Saturday I taught a boating safety course for young children (8-13) and adults through the Coast Guard Auxilary. What I always marvel at in these classes is the enthusiasm the children bring to learning about boating. I use a lot of question and answer to develop the themes and the children actively participate. I have noticed that how one handles a wrong answer is critically important. Any negativity in my response and the child shuts down for the rest of the day and stops participating. I think that even at this young age schools have already conditioned the children not to make mistakes.
Talking to one of the parents during the lunch break provided an interesting insight. He talked about how many, many mistakes he had made when he first started boating, but that over time he had become more accomplished. In other words, he had not stopped boating because he had made mistake after mistake. Three observations:

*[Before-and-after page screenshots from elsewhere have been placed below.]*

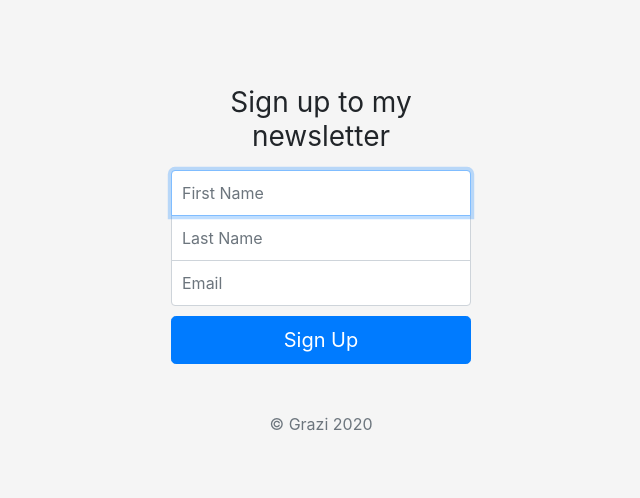
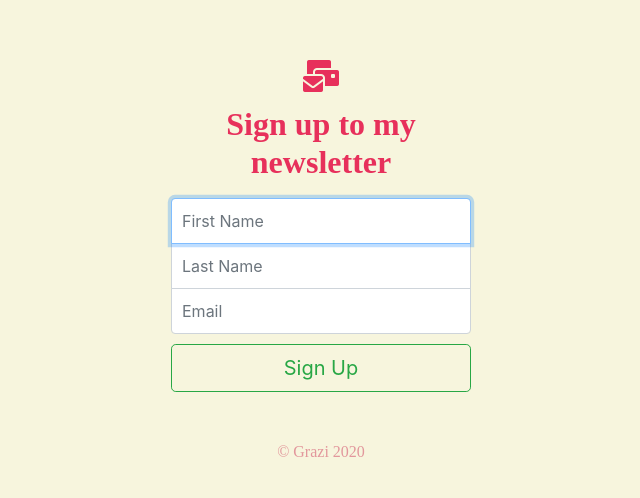
Before and after one commit to grazims/news-letter, a website: page signup.html in a window 1280 px wide. Shown: the part 131-629 px from the top of the page, without its empty margins (319-959 px from the left). Drawn offline with nearby package versions, Linux system fonts and the light colour scheme.

Commit message:
add new styles

```diff
--- a/app.js
+++ b/app.js
@@ -57,5 +57,5 @@ app.post("/failure", function(req, res) {
 });
 
 app.listen(process.env.PORT || 3005, function() {
-  console.log("all good really");
+  console.log("running");
 });
--- a/public/css/styles.css
+++ b/public/css/styles.css
@@ -10,9 +10,15 @@ body {
   align-items: center;
   padding-top: 40px;
   padding-bottom: 40px;
-  background-color: #f5f5f5;
+  background-color: #f7f5dd;
 }
 
+.signup_text {
+  color: #e7305b;
+  font-family: "optima regular";
+  font-size: 2rem;
+  font-weight: 700;
+}
 .form-signin {
   width: 100%;
   max-width: 330px;
@@ -46,3 +52,15 @@ body {
   border-top-left-radius: 0;
   border-top-right-radius: 0;
 }
+.footer {
+  color: #e2979c;
+  font-family: "museoModerno";
+  font-size: 1rem;
+}
+.success {
+  background-color: #f7f5dd;
+}
+
+.message {
+  color: #9bdeac;
+}
--- a/signup.html
+++ b/signup.html
@@ -26,6 +26,10 @@
       integrity="sha384-9aIt2nRpC12Uk9gS9baDl411NQApFmC26EwAOH8WgZl5MYYxFfc+NcPb1dKGj7Sk"
       crossorigin="anonymous"
     />
+    <script
+      src="https://kit.fontawesome.com/dc389a345a.js"
+      crossorigin="anonymous"
+    ></script>
 
     <!-- Favicons -->
     <link
@@ -86,7 +90,12 @@
         width="72"
         height="72"
       /> -->
-      <h1 class="h3 mb-3 font-weight-normal">Sign up to my newsletter</h1>
+      <h1 class="signup_text">
+        <i class="fas fa-mail-bulk "></i>
+      </h1>
+      <h1 class="h3 mb-3 signup_text">
+        Sign up to my newsletter
+      </h1>
 
       <input
         type="text"
@@ -111,10 +120,10 @@
         required
       />
 
-      <button class="btn btn-lg btn-primary btn-block" type="submit">
+      <button class="btn btn-lg btn-outline-success btn-block" type="submit">
         Sign Up
       </button>
-      <p class="mt-5 mb-3 text-muted">&copy; Grazi 2020</p>
+      <p class="mt-5 mb-3  footer">&copy; Grazi 2020</p>
     </form>
   </body>
 </html>
```
Also changed, not shown: success.html (+5 -4 lines).
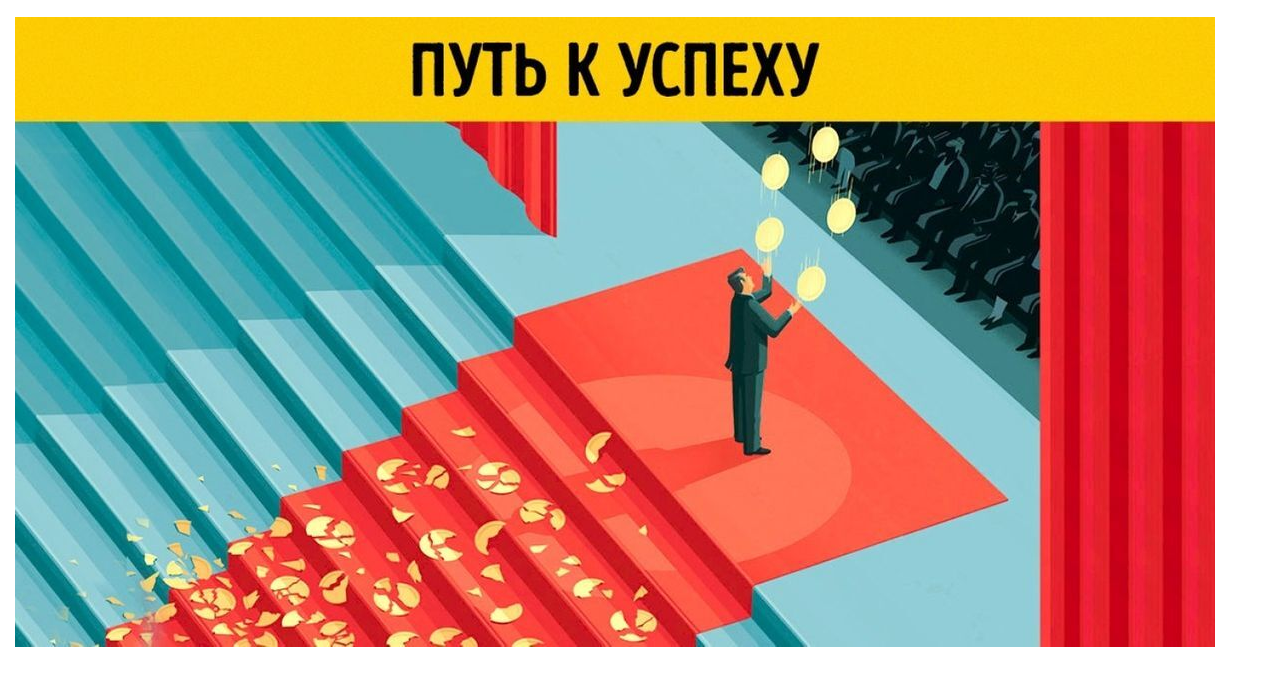
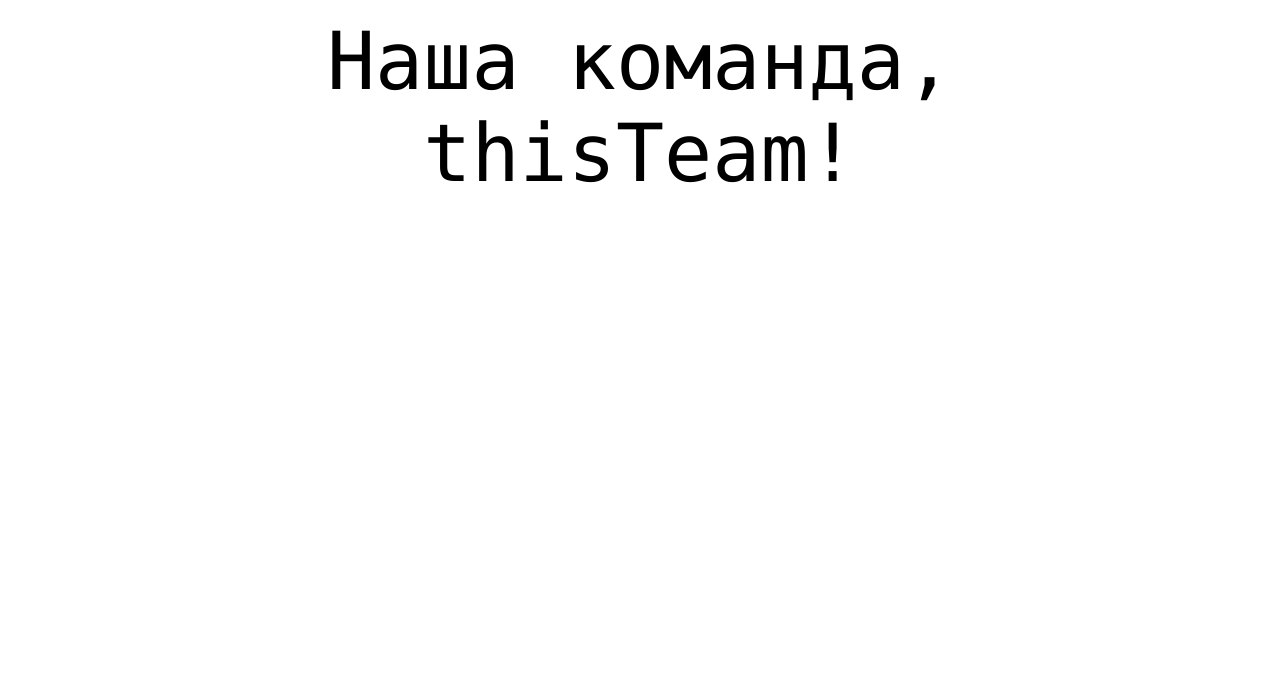
Before and after one commit to KizimJule/presentation_filmoteka, a plain HTML site: page road.html in a window 1280 px wide. Shown: the part 194-871 px from the top of the page. After the commit the page ends 800 px from the top, so only its background shows below. Drawn offline with nearby package versions, Linux system fonts and the light colour scheme.

Commit message:
add js fot type  text

```diff
--- /dev/null
+++ b/js/type.js
@@ -0,0 +1,28 @@
+const text = ['Наша команда,\n', 'thisTeam!\n'];
+
+let line = 0;
+let count = 0;
+let result = '';
+function typeLine() {
+  let interval = setTimeout(() => {
+    result += text[line][count];
+    document.querySelector('pre').innerHTML = result + '|';
+
+    count++;
+    if (count >= text[line].length) {
+      count = 0;
+      line++;
+      if (line == text.length) {
+        clearTimeout(interval);
+        document.querySelector('pre').innerHTML = result;
+        return true;
+      }
+    }
+    typeLine();
+  }, getRandomInt(getRandomInt(250 * 2.5)));
+}
+typeLine();
+
+function getRandomInt(max) {
+  return Math.floor(Math.random() * Math.floor(max));
+}
--- a/road.html
+++ b/road.html
@@ -64,12 +64,14 @@
     <main>
       <section class="road section">
         <div class="container container--road">
-          <h1 class="title shopper__title">Складнощі</h1>
+          <pre class="type-text"></pre>
+          <!-- <h1 class="title shopper__title">Складнощі</h1>
           <div class="road__general">
-            <img src="./images/present/road.jpg" alt="Road up" />
-          </div>
+            <img src="./images/present/road.jpg" alt="Road up" /> -->
+          <!-- </div> -->
         </div>
       </section>
     </main>
   </body>
+  <script type="module" src="./js/type.js"></script>
 </html>
--- a/sass/components/_road.scss
+++ b/sass/components/_road.scss
@@ -0,0 +1,5 @@
+.type-text {
+  font-size: 80px;
+  text-align: center;
+  color: black;
+}
```
Also changed, not shown: css/main.css, css/main.min.css, 2 other files.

- Boating is a very "hands on" activity with little theory or complex concepts to master before starting out. By doing boating one learns to safely and successfully operate the boat
- When you learn boating by yourself, you have no one to criticize you (except perhaps a terrified wife) and you overcome the mistakes over time
- With thousands of dollars invested in a boat, one is motivated to learn how to do it.
Much of the way one learns boating mirrors Piaget's theory of how children learn. The learning is hands on, self-directed and with little input from a teacher.
I am increasingly coming to enjoy teaching young children. They are like sponges if you do not snuff out their natural enthusiasm. Maybe I should start a charter school using a boat. Wonder how expensive a marine Internet connection is?
Image credit: watersport-insight.com